Topeka Democrats said Friday that Gov. Sam Brownback's call to make the 6.3 percent state sales tax permanent is a sign that his income tax cuts have endangered the state budget.
"The real budget reality is that this tax cut for the wealthy has put us into a situation where we can't finance some of the core obligations of state government," House Minority Leader Paul Davis of Lawrence said.
Last year, Brownback signed into law cuts in state income tax rates and elimination of income taxes for nearly 200,000 business owners. This year, he has proposed more income tax cuts with the goal being the eventual elimination of the Kansas income tax.
The cuts already enacted have led to an expected budget shortfall and a scramble for revenue as Republican legislative leaders try to negotiate final spending and tax plans.
"The budget reality — what we have is we have a hole for a couple of years," Brownback said, although he has argued the income tax cuts will improve the economy.
Brownback is pushing the Legislature to approve a bill that makes permanent the 6.3 percent state sales tax rate. That rate was adopted in 2010 in the face of plummeting state revenue during the recession, but lawmakers made most of the increase temporary. Under current law, the rate will decrease to 5.7 percent on July 1.

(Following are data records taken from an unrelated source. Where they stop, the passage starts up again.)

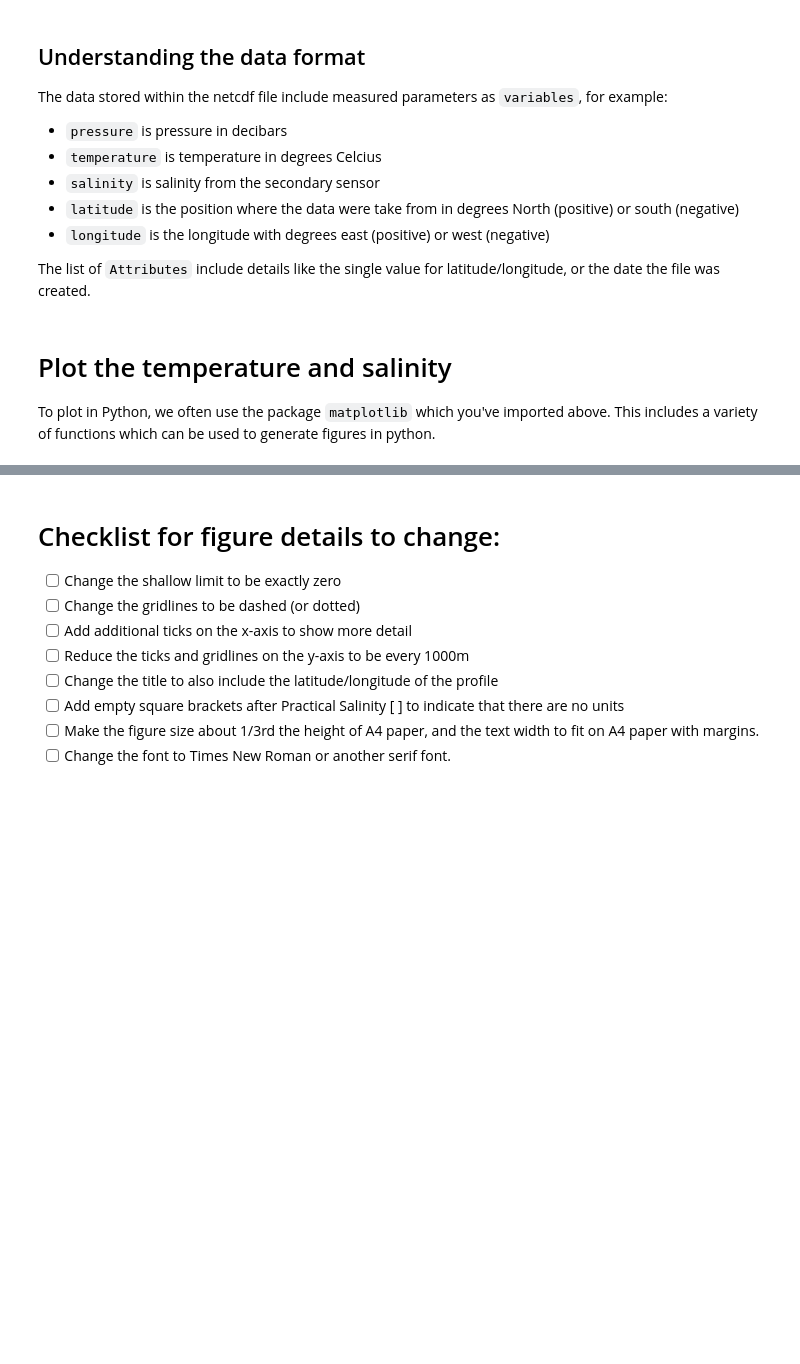
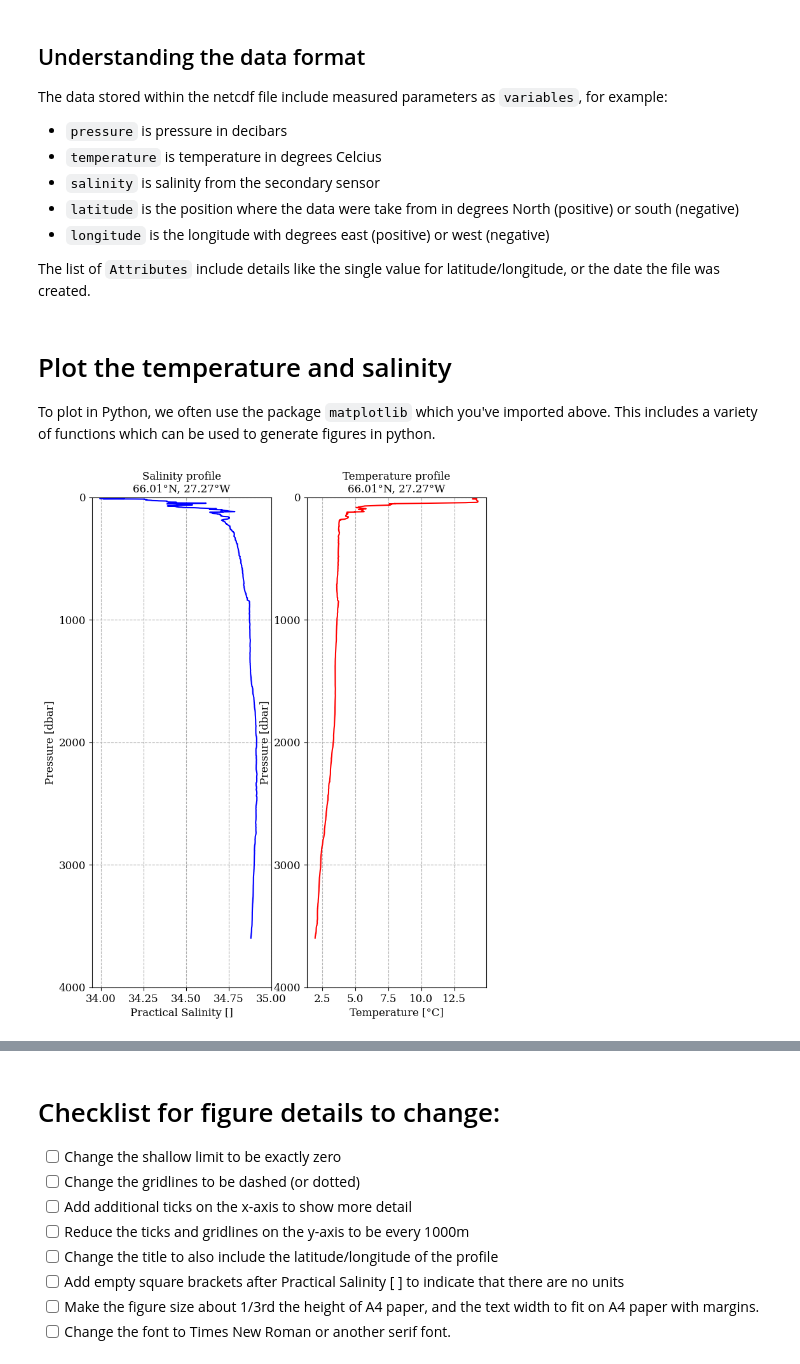
Before and after one commit to ifmeo-courses/messfern-1-ctd-momo23574, a Jupyter notebook: src/assignment.ipynb, the cells around one changed output, grey strips where cells are left out. Drawn from its saved outputs; the diff is of its cells as text; code cells hidden in the pictures; blank space fills up the shorter version.

```diff
--- a/src/assignment.ipynb
+++ b/src/assignment.ipynb
@@ -103,7 +138,7 @@ print("✓ CNV to NetCDF conversion test passed!")
 # %%
 # YOUR CODE HERE
 # load data using xr.open_dataset()
-raise NotImplementedError()
+ctd_ds = xr.open_dataset(netcdf_file_with_path)
 
 # print data
 print(ctd_ds.info)
@@ -128,7 +183,7 @@ The list of `Attributes` include details like the single value for latitude/long
 # Here we are defining the names of the variables in the netCDF file
 # If your netcdf file calls salinity "PSAL", you would change the sal_string to 'PSAL'
 sal_string = 'salinity'
-temp_string = 'temperature'
+temp_string = 'temperature_1'
 pres_string = 'pressure'
 lon_string = 'longitude'
 lat_string = 'latitude'
@@ -142,7 +197,10 @@ To plot in Python, we often use the package `matplotlib` which you've imported a
 # %%
 # To initialise a figure, use matplotlib.plt.figure() which takes inputs within the brackets
 # Since matplotlib is long to write, in the import cell above, we've imported it as plt
-plt.figure(1, figsize=(12, 8))
+
+plt.rcParams['font.family'] = 'serif'
+
+plt.figure(1, figsize=(8, 10))
 
 # In case the figure 1 already exists, clear it using clf()
 plt.clf()
@@ -153,41 +211,59 @@ plt.subplot(1,2,1)
 
 # To plot salinity, we need to reference the salinity variable in the dataset.  This is done using the syntax ctd_ds['PSAL2']
 # Here, ctd_ds is the name of the dataset, and 'PSAL2' is the name of the variable.  The variable name is case sensitive.
 plt.plot(ctd_ds[sal_string], ctd_ds[pres_string], color='blue')
 
 # Now we'd like to annotate our figure.  We can do this using the plt.xlabel() and plt.ylabel() functions
 # These functions take a string as an argument, which is the text that will be displayed on the x and y axes
 # An optional second argument can be used to specify the fontsize.  IMPORTANT: choose values to make the text readable.
-plt.xlabel('Practical salinity' , fontsize=12)
+plt.xlabel('Practical Salinity []', fontsize=12)
 plt.ylabel('Pressure [dbar]', fontsize=12)
 
 # Since pressure decreases with depth, we want to invert the y-axis so that the surface is at the top of the plot
 plt.gca().invert_yaxis()
+plt.ylim(ctd_ds[pres_string].max(), 0)
 
 # Here we specify where exactly the x-ticks should be placed.  We want them at 34, 34.5, and 35
-x_ticks = [34, 34.5, 35]
+x_ticks = [34, 34.25, 34.5, 34.75, 35]
 plt.xticks(x_ticks, fontsize=12)
 
 # We don't specify for the y-axis, but we do want the text size to be readable.
-plt.yticks(fontsize=12)
+plt.yticks(np.arange(0, 4001, 1000), fontsize=12)
 
 # Finally, we can add a title to the plot using plt.title().  This function also takes a string as an argument.
-plt.title('Salinity profile', fontsize=12)
-plt.grid(True)
+plt.title('Salinity profile\n66.01°N, 27.27°W', fontsize=12)
+
+# Add dashed gridlines
+plt.grid(True, linestyle='--')
 
 # YOUR TURN: Now, let's plot the temperature profile on the right-hand side of the figure
 plt.subplot(1,2,2)
 
-# YOUR CODE HERE
 # Complete the temperature plot following the same pattern as the salinity plot
 # Plot temperature vs pressure, add labels, title, formatting
 # Remember to invert the y-axis and add grid
-raise NotImplementedError()
+plt.plot(ctd_ds[temp_string], ctd_ds[pres_string], color='red')
+
+plt.xlabel('Temperature [°C]', fontsize=12)
+plt.ylabel('Pressure [dbar]', fontsize=12)
+
+plt.gca().invert_yaxis()
+plt.ylim(ctd_ds[pres_string].max(), 0)
+
+plt.xticks(fontsize=12)
+plt.yticks(np.arange(0, 4001, 1000), fontsize=12)
+
+plt.title('Temperature profile\n66.01°N, 27.27°W', fontsize=12)
+
+plt.grid(True, linestyle='--')
 
 # This code saves the figure to a file.  The file type is determined by the extension of the filename.
 # IMPORTANT: Change YourName to your actual last name
-plt.savefig(figdir + 'ex1fig1-YourName-Messfern.png')
+plt.savefig(figdir + 'ex1fig1-Mako-Messfern.png')
+
 plt.show()
+# %% [output]
+[figure, added]
 # %%
 # Test that Figure 1 was created correctly
 import glob
```
Also changed, not shown: parts of 20 cells of this notebook, 6 other files.
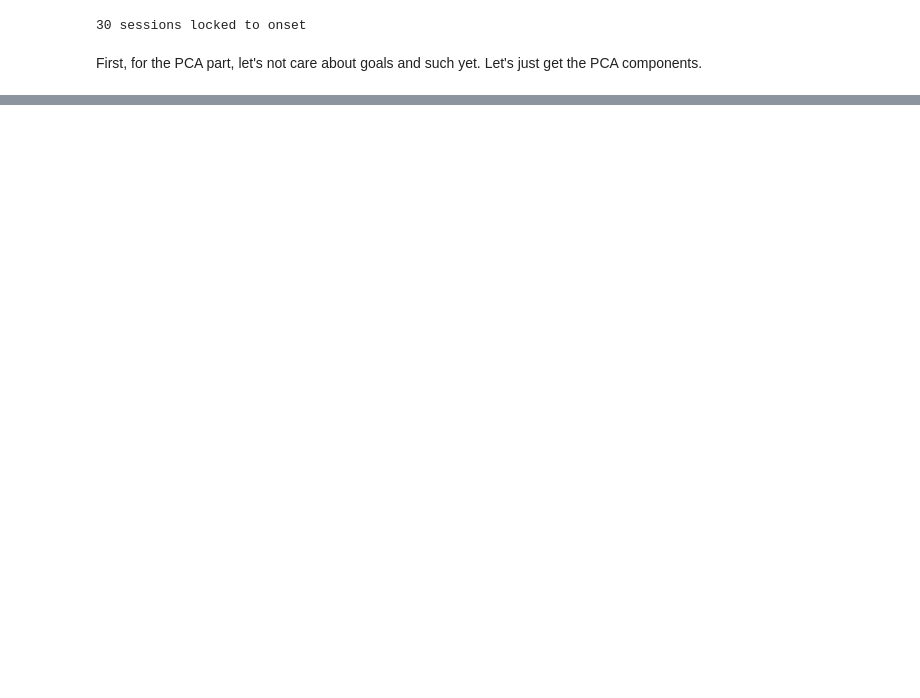
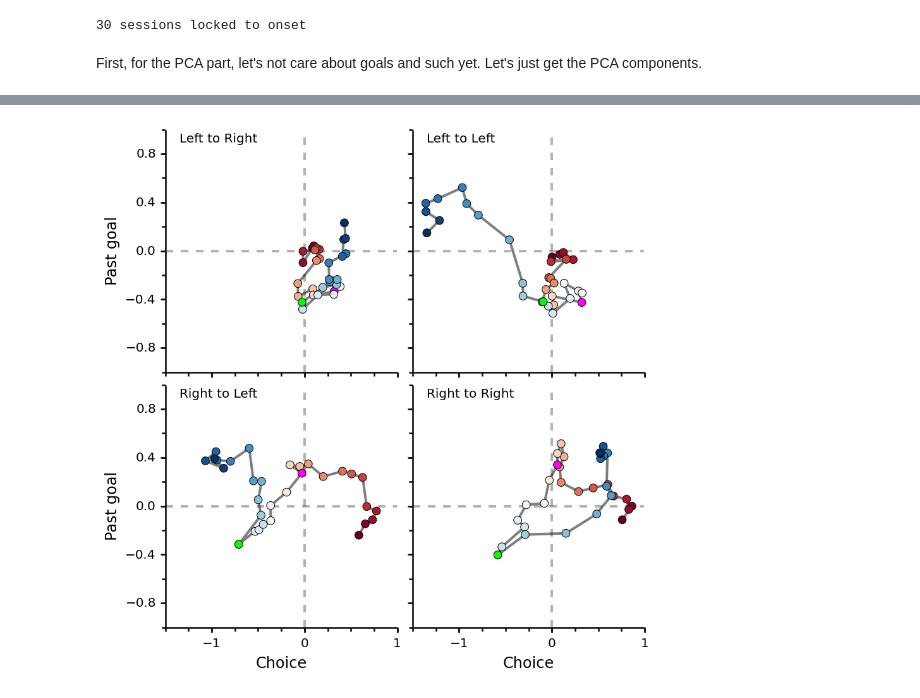
Before and after one commit to mcleonard/wm_paper, a Jupyter notebook: State space trajectories.ipynb, the cells around one changed output, grey strips where cells are left out. Cells and saved outputs as stored; diff of their text form; code cells hidden in the pictures; blank space fills up the shorter version.

```diff
--- a/State space trajectories.ipynb
+++ b/State space trajectories.ipynb
@@ -88,0 +119,23 @@ Okay, now lets see if these task axes are the same across time.
+# %%
+fig, axs = plt.subplots(nrows=2, ncols=2, figsize=(6,6), sharex=True, sharey=True)
+goal_dict = {my.LEFT:'Left', my.RIGHT:'Right'}
+for each, ax in zip(states, axs.ravel()):
+    y = pca.transform(states[each]).dot(axes['PG port'])
+    x = pca.transform(states[each]).dot(axes['FG port'])
+
+    ax.plot(x, y, '-k', zorder=2, alpha=0.5)
+    ax.scatter(x, y, s=40, zorder=3, edgecolor='k',
+                c=color_time_points(plt.cm.RdBu(np.linspace(0,1,len(x)))))
+    ax.set_xlim(-1.5, 1)
+    ax.set_ylim(-1, 1)
+    ax.plot(ax.get_xlim(), [0,0], '--k', alpha=0.3, zorder=1)
+    ax.plot([0,0], ax.get_ylim(), '--k', alpha=0.3, zorder=1)
+    ax = my.utils.pub_format(ax, xticks=3)
+    ax.text(ax.get_xlim()[0]*0.9,ax.get_ylim()[1]*0.9,'{} to {}'.format(goal_dict[each[0]], goal_dict[each[1]]))
+axs[1,0].set_xlabel("Choice")
+axs[1,1].set_xlabel("Choice")
+axs[0,0].set_ylabel("Past goal")
+axs[1,0].set_ylabel("Past goal")
+fig.tight_layout(pad=0.1, h_pad=1, w_pad=1)
+# %% [output]
+[figure, added]
```
Also changed, not shown: parts of 17 cells of this notebook.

Brownback said if the 6.3 percent rate isn't maintained, there may need to be further budget cuts. The higher sales tax rate would provide approximately $260 million more per year.
"Without some major cuts in a lot of places, I don't know how you else you do it," he said.
But Democrats said they don't plan on voting to repeal the scheduled decrease in the sales tax. They said that would be going back on their word to Kansans.
"We made a promise to the people of Kansas that it was a temporary tax and we are going to keep to that promise," Senate Democratic Leader Anthony Hensley of Topeka said.
Democrats said what they would like to see is a re-evaluation of the income tax cuts from last year, but they conceded that won't happen with Brownback in office and large conservative Republican majorities in the House and Senate
"The ultimate solution is in the hands of the voters," Hensley said.